Aim of the exercise: Write out the records in full, exactly as given, but without the images.

Given entries:

══════

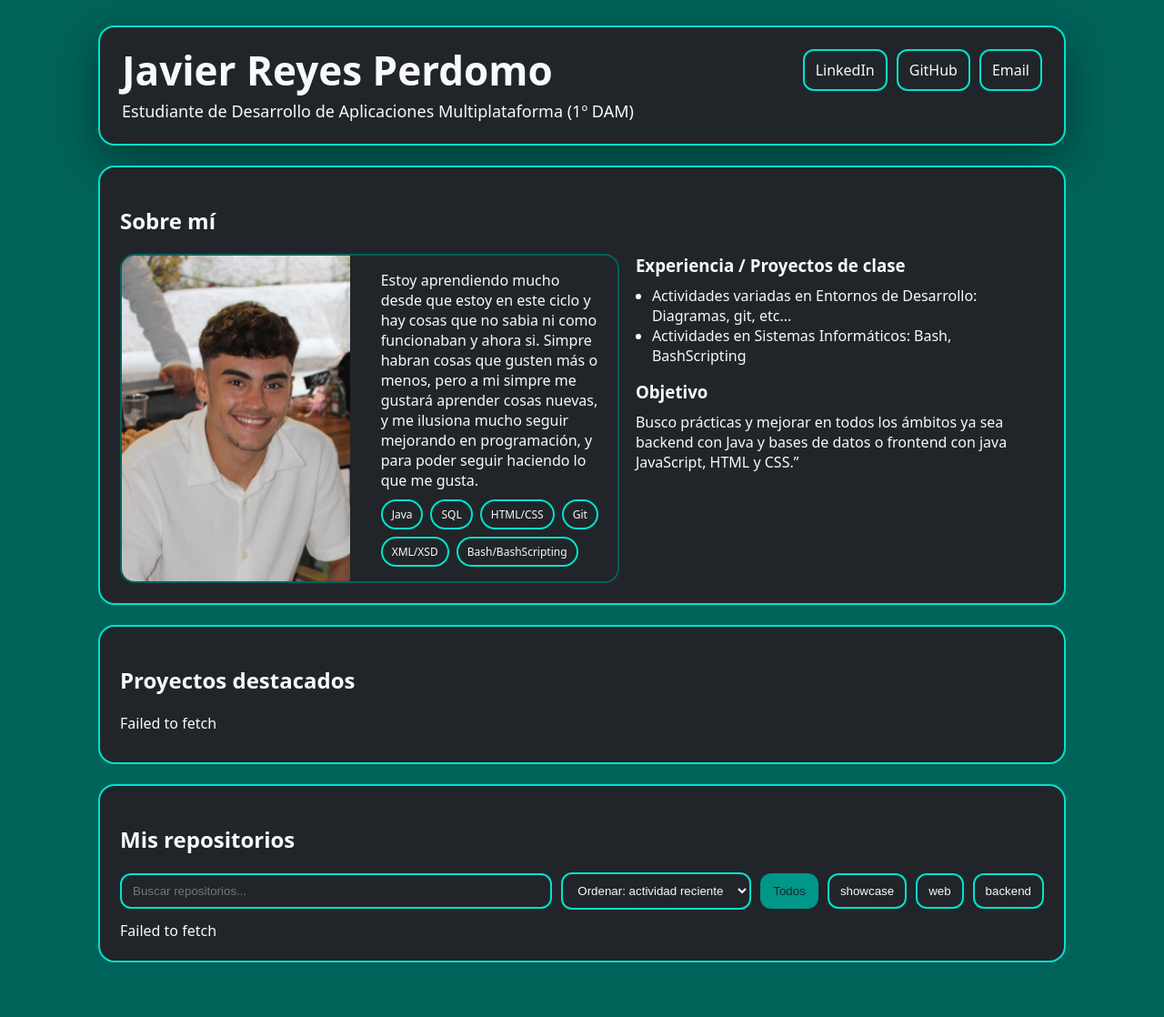
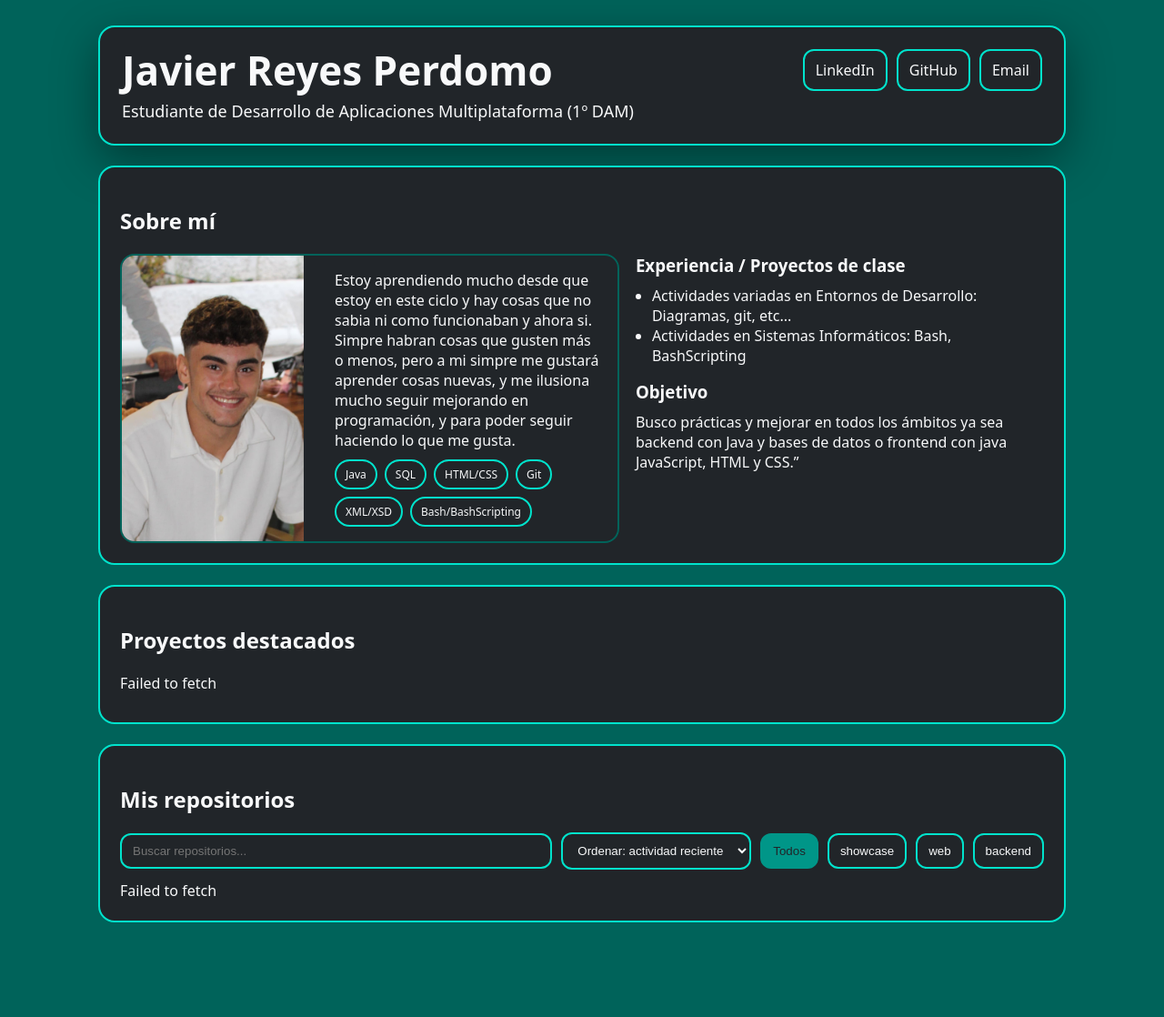
Before and after one commit to jreyper/jreyper.github.io, a Jekyll site: the page built from index.html, in a window 1280 px wide. Shown: the whole page at 91% size. Built offline with Jekyll 4.4.1, drawn with Linux system fonts in a browser that asks for light colours; after the commit the page ends 1074 px from its top, so only the background shows below that.

```diff
--- a/index.html
+++ b/index.html
@@ -81,7 +81,7 @@
   border: 2px solid var(--bg); /* ¡Ahora el borde del perfil es el mismo rojo que el fondo! */
 }
 .profile img{
-  width: 46%;
+  width: 200px;
   object-fit: cover;
   display: block;
 }
```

══════

Output:
Before and after one commit to jreyper/jreyper.github.io, a Jekyll site: the page built from index.html, in a window 1280 px wide. Shown: the whole page at 91% size. Built offline with Jekyll 4.4.1, drawn with Linux system fonts in a browser that asks for light colours; after the commit the page ends 1074 px from its top, so only the background shows below that.

```diff
--- a/index.html
+++ b/index.html
@@ -81,7 +81,7 @@
   border: 2px solid var(--bg); /* ¡Ahora el borde del perfil es el mismo rojo que el fondo! */
 }
 .profile img{
-  width: 46%;
+  width: 200px;
   object-fit: cover;
   display: block;
 }
```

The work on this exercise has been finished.